who looks to see a flock of doves departing
over the trash cans. And because he dreamt
of betrayal and pursuit, of defeat in battle,
the death of friends, he heaves a bottle at them
and it breaks under a streetlight so the light
reflects on its hundred broken pieces with such
a multicolored twinkling that the man laughs.
From their place on a brick wall, the angels
watch and one asks, What good are they? Then
others take up the cry, What good are they,
what good are they? But as fast as they articulate
the question it’s forgotten and their teacher,
a minor demon, returns with them to heaven.
But the man, still chuckling, sits in his doorway,
and the rats in their dumpsters hear this sound
like stones rattling or metal banging together,
and they see how the man is by himself without
food or companions, without work or family
or a real bed for his body. They creep back
to their holes and practice little laughs
that sound like coughing or a dog throwing up
as once more they uselessly try to imitate
the noise the hairless make when defeated.

Whether you believe in angels or not you can’t deny how well this story is told and how beautifully it is laid out.  Every line runs so smooth and I wish even my blog posts could do that….but now those first few lines
How difficult to be an angel.
In order to forgive, they have no memory.
In order to be good, they are always forgetting.
How else could heaven be run?
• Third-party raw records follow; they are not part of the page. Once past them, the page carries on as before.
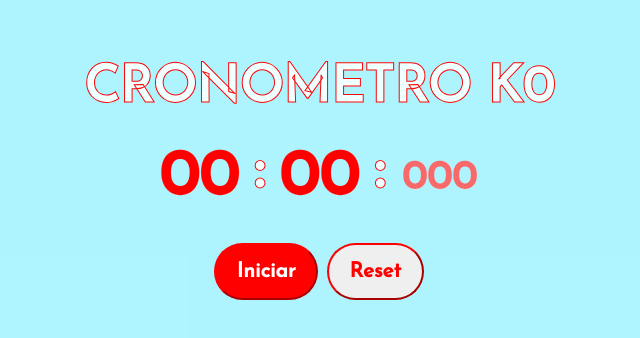
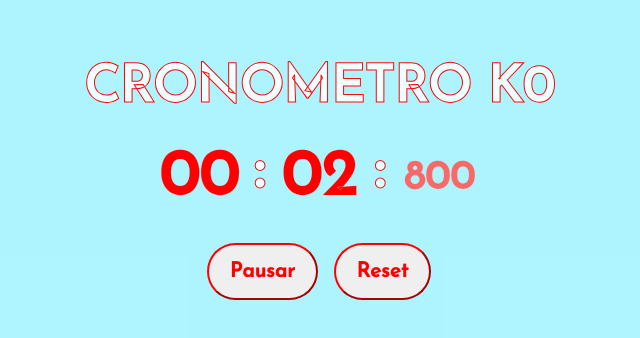
Before and after one commit to JeanLamego/Cronometro, a plain HTML site: page index.html in a window 1280 px wide. Both pictures are taken after a click on the button "Iniciar". Shown: the whole page, without its empty margins (321-961 px from the left). Drawn offline with Linux system fonts and the light colour scheme.

Commit message:
terminando js do cronometro

```diff
--- a/css/style.css
+++ b/css/style.css
@@ -53,7 +53,10 @@
     font-size: 2.5rem;
     color: rgb(248, 105, 105);
 }
-
+.buttons{
+    display: flex;
+    gap: 1rem;
+}
 .btn{
     padding: 1rem 1.3rem;
     font-size: 1.3rem;
--- a/index.html
+++ b/index.html
@@ -4,7 +4,7 @@
     <meta charset="UTF-8">
     <meta name="viewport" content="width=device-width, initial-scale=1.0">
     <link rel="stylesheet" href="./css/style.css">
-    <script src="./js/main.js"></script>
+    <script src="./js/main.js" defer></script>
     <title>Cronometro</title>
 </head>
 <body>
@@ -19,8 +19,8 @@
         </div>
         <div class="buttons">
             <button class="btn" id="startBtn">Iniciar</button>
+            <button class="btn" id="pauseBtn">Pausar</button>
             <button class="btn" id="resetBtn">Reset</button>
-            <button class="btn" id="pauseBtn">Pausar</button>
             <button class="btn" id="resumeBtn">Resumir</button>
 
         </div>
--- a/js/main.js
+++ b/js/main.js
@@ -1,24 +1,53 @@
 const minutesEl= document.getElementById("minutes");
 const secondsEl= document.getElementById("seconds");
 const millisecondsEl= document.getElementById("milliseconds");
-const startBtn= document.getElementById("startBtn");
+const startBtn= document.querySelector("#startBtn");
 const pauseBtn= document.getElementById("pauseBtn");
-const resumeBtn= document.getElementById("resetBtn");
+const resumeBtn= document.getElementById("resumeBtn");
 const resetBtn= document.getElementById("resetBtn");
 
-var interval;
-var minutes=0;
-var seconds=0;
-var milliseconds=0;
-var isPaused = false;
+let interval;
+let minutes=0;
+let seconds=0;
+let milliseconds=0;
+let isPaused = false;
 
-startBtn.addEventListener("click", startTimer);
+startBtn.addEventListener('click', startTimer);
+pauseBtn.addEventListener('click', pauseTimer);
 
 function startTimer(){
 interval = setInterval(() =>{
     if (!isPaused){
-        milliseconds +=10
+        milliseconds +=10;
+
+        if(milliseconds===1000){
+            seconds++;
+            milliseconds=0;
+        }
+
+            if(seconds===60){
+                minutes++;
+                seconds=0;
+            }
+            minutesEl.textContent=formatTime(minutes);
+            secondsEl.textContent=formatTime(seconds);
+            millisecondsEl.textContent=formatMilliseconds(milliseconds);
     }
-},10)
+    },10)
+    startBtn.style.display='none';
+        pauseBtn.style.display='block';
 
 }
+
+function pauseTimer(){
+    isPaused=true;
+}
+
+function formatTime(time){
+    return time<10 ? `0${time}` : time;
+
+}
+
+function formatMilliseconds(time){
+    return time<100 ? `${time}`.padStart(3, "0") : time;
+}
```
He starts off really explaining why angels are the way they are….how they differ from humans.  The idea that they keep forgetting is what allows them to forgive or to be good is a great introduction.

I want you to write a poem that explains how angels differ from humans, what traits make them exist in ways that we are faulted….try to tell a story about the angels and make them as descriptive as possible….don’t like angels?  Use devils instead with that same rationale….don’t believe in angels or devils?  Try to write a piece based around our souls or some kind of afterlife explanation or aliens perhaps….put the angels in some kind of common situation (not a classroom though, like Dobyns did)  maybe write the situation first and the differences between them and humans may come after you write that out….

any questions post them in the comments section and we can discuss them as a group.